• Change detection data
* * *

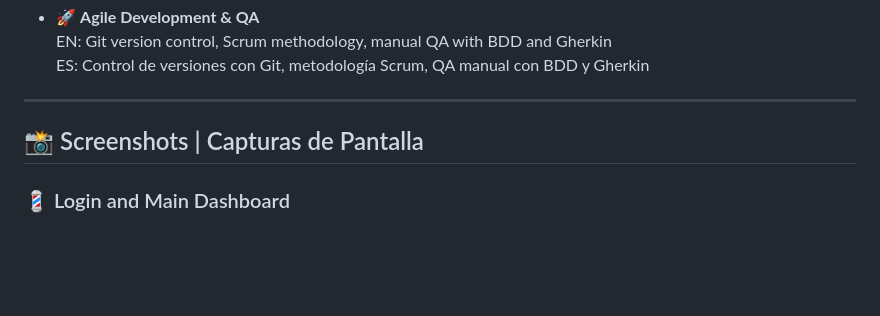
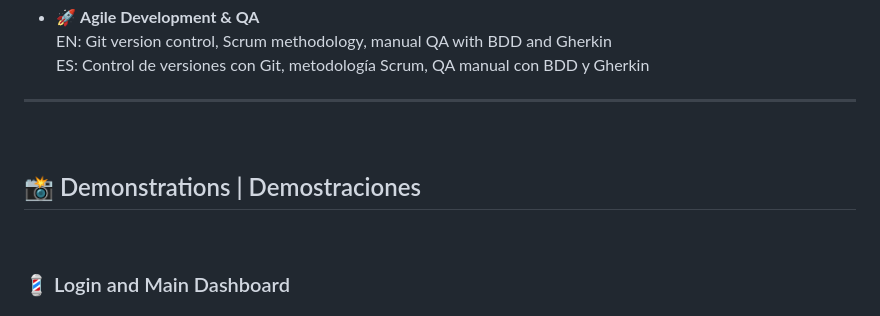
Before and after one commit to nicolasservidio/PeluqPro, a Markdown page: README.md, the part around one of its changes. Rendered like a GitHub page; blank space fills up the shorter version.

Commit message:
Update README.md
updated 20250824

```diff
--- a/README.md
+++ b/README.md
@@ -55,7 +65,11 @@ Desarrollado bajo ciclos breves de Agile/Scrum y probado manualmente utilizando
 
 ---
 
-## 📸 Screenshots | Capturas de Pantalla
+<br>
+
+## 📸 Demonstrations | Demostraciones
+
+<br>
 
 ### 💈 Login and Main Dashboard
 
```
Also changed, not shown: other parts of README.md (+27 -1 lines).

* * *

• Aim of the exercise
Copy all records exactly, no images.

• Task answer
Before and after one commit to nicolasservidio/PeluqPro, a Markdown page: README.md, the part around one of its changes. Rendered like a GitHub page; blank space fills up the shorter version.

Commit message:
Update README.md
updated 20250824

```diff
--- a/README.md
+++ b/README.md
@@ -55,7 +65,11 @@ Desarrollado bajo ciclos breves de Agile/Scrum y probado manualmente utilizando
 
 ---
 
-## 📸 Screenshots | Capturas de Pantalla
+<br>
+
+## 📸 Demonstrations | Demostraciones
+
+<br>
 
 ### 💈 Login and Main Dashboard
 
```
Also changed, not shown: other parts of README.md (+27 -1 lines).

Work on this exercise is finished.